Campus safety should always be a consideration when choosing a college. This is because, much like the “real world”, some schools have more crime going on than others. In fact, studies have shown that campuses with a higher number of property crimes are likely to see a higher number of violent crimes as well (and vice versa). It seems logical that a little bit of research and a sound decision can stop a problem before it happens.
When looking at the numbers, we should remain aware that as far as tracking goes, “violent crimes” include murder, rape, robbery, and aggravated assault. I share this to help you understand what you’re looking at when you review the numbers that might be provided.

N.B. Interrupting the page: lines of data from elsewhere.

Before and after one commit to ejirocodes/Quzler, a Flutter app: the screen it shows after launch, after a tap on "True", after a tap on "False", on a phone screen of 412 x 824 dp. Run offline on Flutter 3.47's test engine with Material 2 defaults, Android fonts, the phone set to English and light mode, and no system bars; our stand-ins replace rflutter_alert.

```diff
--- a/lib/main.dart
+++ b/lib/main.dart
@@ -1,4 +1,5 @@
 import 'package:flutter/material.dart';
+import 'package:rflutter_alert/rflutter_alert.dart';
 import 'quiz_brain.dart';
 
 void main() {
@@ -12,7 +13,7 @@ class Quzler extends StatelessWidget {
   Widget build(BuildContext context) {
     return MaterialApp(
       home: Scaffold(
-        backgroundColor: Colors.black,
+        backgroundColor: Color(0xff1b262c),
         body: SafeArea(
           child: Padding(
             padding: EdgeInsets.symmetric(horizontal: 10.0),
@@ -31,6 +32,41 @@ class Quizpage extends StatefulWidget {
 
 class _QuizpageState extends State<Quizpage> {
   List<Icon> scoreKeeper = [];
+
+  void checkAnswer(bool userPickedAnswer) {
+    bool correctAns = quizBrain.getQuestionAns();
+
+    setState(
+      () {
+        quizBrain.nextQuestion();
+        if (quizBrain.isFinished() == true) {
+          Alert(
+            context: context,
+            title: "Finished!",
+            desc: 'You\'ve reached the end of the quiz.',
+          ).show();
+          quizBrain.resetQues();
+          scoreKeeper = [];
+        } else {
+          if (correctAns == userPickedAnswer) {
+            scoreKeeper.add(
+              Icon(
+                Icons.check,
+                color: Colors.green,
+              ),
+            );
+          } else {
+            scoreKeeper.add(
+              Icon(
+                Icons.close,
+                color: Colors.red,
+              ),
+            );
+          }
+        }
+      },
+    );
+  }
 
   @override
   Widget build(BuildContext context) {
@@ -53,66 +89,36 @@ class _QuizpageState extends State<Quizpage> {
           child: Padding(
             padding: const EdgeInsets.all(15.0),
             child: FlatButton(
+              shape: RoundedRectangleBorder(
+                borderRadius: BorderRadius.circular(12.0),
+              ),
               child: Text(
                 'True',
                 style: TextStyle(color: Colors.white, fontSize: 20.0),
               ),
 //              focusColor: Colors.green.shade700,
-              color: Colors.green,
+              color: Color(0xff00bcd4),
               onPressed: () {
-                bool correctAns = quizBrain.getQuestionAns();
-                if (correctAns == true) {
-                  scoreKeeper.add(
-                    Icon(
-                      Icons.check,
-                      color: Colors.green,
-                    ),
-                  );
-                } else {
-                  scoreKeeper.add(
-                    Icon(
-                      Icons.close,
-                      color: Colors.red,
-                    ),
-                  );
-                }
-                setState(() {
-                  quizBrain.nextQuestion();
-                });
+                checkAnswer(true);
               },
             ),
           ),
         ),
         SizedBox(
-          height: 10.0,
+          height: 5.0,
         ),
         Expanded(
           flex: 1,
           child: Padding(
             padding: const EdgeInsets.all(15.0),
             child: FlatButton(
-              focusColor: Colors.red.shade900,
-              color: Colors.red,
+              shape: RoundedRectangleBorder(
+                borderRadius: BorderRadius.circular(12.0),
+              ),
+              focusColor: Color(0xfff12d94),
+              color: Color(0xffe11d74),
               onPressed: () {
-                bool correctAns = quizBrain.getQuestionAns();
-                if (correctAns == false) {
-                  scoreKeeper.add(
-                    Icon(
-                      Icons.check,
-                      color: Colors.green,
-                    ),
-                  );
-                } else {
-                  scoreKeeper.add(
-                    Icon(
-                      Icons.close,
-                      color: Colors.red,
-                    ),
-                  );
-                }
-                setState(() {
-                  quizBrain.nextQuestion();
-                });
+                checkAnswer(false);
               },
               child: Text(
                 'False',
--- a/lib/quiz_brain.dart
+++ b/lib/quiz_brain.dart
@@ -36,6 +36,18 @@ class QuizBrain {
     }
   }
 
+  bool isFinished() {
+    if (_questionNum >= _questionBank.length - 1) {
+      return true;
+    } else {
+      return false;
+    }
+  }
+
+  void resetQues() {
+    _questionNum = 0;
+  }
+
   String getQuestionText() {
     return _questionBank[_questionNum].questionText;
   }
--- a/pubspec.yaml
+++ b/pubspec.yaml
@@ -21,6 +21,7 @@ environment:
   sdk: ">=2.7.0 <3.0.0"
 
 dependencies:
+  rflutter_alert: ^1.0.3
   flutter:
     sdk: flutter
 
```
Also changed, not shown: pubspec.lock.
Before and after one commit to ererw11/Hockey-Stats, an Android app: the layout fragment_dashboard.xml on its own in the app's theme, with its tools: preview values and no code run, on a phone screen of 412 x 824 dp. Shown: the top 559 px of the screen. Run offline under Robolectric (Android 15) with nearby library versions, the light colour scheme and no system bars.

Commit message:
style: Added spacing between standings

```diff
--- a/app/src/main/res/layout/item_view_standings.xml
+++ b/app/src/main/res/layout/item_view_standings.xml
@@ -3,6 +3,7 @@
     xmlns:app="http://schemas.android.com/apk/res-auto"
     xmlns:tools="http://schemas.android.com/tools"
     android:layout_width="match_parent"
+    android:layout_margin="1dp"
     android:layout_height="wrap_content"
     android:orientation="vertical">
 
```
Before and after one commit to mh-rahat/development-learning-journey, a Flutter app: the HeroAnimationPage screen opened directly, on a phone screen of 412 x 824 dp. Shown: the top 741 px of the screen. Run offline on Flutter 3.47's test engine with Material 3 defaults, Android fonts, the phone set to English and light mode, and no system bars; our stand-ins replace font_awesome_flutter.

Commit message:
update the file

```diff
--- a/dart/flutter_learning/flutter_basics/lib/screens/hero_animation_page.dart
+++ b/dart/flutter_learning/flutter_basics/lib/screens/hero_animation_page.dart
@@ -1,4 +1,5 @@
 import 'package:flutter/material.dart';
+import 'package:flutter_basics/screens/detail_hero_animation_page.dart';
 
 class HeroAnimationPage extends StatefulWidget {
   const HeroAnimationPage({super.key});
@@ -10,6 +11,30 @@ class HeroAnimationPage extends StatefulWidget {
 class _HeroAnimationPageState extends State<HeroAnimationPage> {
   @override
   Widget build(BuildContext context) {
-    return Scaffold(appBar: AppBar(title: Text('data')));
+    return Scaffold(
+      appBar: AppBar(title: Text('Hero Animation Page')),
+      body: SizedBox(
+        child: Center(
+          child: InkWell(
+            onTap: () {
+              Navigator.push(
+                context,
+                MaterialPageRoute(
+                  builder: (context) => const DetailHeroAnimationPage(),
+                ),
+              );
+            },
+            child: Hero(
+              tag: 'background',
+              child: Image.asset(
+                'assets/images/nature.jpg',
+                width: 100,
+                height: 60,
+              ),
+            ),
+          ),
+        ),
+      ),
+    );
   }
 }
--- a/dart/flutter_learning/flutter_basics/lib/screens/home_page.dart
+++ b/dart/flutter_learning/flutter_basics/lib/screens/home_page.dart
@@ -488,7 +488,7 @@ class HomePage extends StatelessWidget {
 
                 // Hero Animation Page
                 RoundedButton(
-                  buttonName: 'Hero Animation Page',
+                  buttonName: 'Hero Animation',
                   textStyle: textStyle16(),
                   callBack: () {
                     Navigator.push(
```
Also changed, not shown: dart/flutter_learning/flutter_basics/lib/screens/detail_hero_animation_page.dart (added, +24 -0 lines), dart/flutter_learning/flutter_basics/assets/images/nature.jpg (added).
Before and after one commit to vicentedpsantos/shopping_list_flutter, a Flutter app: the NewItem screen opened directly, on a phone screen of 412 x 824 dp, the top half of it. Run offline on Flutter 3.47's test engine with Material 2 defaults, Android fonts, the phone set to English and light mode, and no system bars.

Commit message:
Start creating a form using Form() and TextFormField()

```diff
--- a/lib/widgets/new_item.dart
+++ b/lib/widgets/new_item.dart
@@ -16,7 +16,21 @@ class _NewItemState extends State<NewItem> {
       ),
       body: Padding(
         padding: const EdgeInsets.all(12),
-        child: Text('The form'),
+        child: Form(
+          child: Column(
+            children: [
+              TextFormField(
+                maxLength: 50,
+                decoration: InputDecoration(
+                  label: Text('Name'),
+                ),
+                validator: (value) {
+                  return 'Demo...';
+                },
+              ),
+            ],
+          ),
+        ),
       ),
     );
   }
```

It’s not all doom and gloom though. To keep this in perspective, Burglary, Robbery, Motor Vehicle Theft, and Aggravated Assault make up the vast majority of the crimes committed on campuses. While these are definitely not good, most of these can actually be mitigated to some degree by making smart decisions regarding personal habits, such as locking your doors, ensuring valuables are out of sight, and so on.
So how bad is it really? The National Center for Education Statistics reports that there were more than 27,000 incidents of crimes against persons and property on public and private school campuses in 2014. That sounds like a lot but even at the most dangerous college in the United States, the violent crime rate was 20.4 incidents per 10k students and the property crime rate was 122.6 incidents per 10k students.
Don’t get me wrong; that pretty bad. I don’t mean to minimize that because I know that the people affected were probably changed for life. All I’m saying is that even if you send your student to a school such as UCLA or UCSB (arguably the most dangerous schools in the United States), it’s not like you’re sending them into a war zone. And things are getting better. In fact, just about all of the Clery Act Crimes are starting to show a reduction.
Of course, what I have provided you thus far has all been “generally speaking.” My advice is a little more refined if we were talking about a young lady. This is not being sexist; this is being real.
Look at it this way: we lock up our valuables in our home because valuables are specific targets criminals. We are concerned about our cars and lock them up because cars are a specific target for criminals. So we take extra measures to ensure safety and security with the things known to be targets for criminals. Well, for young women, safety definitely needs to be on the radar because women are a specific target at universities. In fact, according to the Office of Postsecondary Education, Rape and Fondling incidents combined are as common as burglary.
Now, you can do what you want with this information. You can ignore it; get angry about the way I presented it… or you can let it empower you. The choice is yours.
My belief is that knowledge is power. Think about it. You formed the habit of locking your car and hiding your bag because you understand the threat. That’s probably worked out alright for you so far. Essentially, you’ve become a harder target and criminals don’t like hard targets. They are going to choose the soft ones. So students need to become hard targets themselves. Parents need to teach their kids HOW to become harder targets.
The advice I provide here is simple. To begin with, choose a school with low crime rates. As I mentioned earlier, if schools have certain crimes, they are also likely to have others. Avoid those if you can. That’s half the battle right there. The second thing is to be extremely careful about what you post on social media. In other words: don’t advertise your vulnerabilities and habits.
Some other tips might include: don’t walk or live alone (if possible), watch your drinks VERY closely, don’t accept drinks from strangers, and learn some self-defense. Additionally, you should always lock your (house/dorm/apt) doors behind you (even when you’re home), lock your car, hide your bag/purse, lock your stuff up and keep valuables and cash out of view. And if you’re still not confident in your safety, look into apps like Noonlight; it’s an easy way to get help when you need it.
Hopefully, this gives you a few things to think about. I’m going to leave some links to help further your research efforts. Stay safe out there!
- Clery Center – Resources for Students and Families
- U.S. Department of Education – Campus Security Overview
- US Dept of Education – Campus Safety and Security
- Top 50 Safest Colleges in America
- America’s Most Dangerous Universities
- 9 Ways to Stay Safe on Your College Campus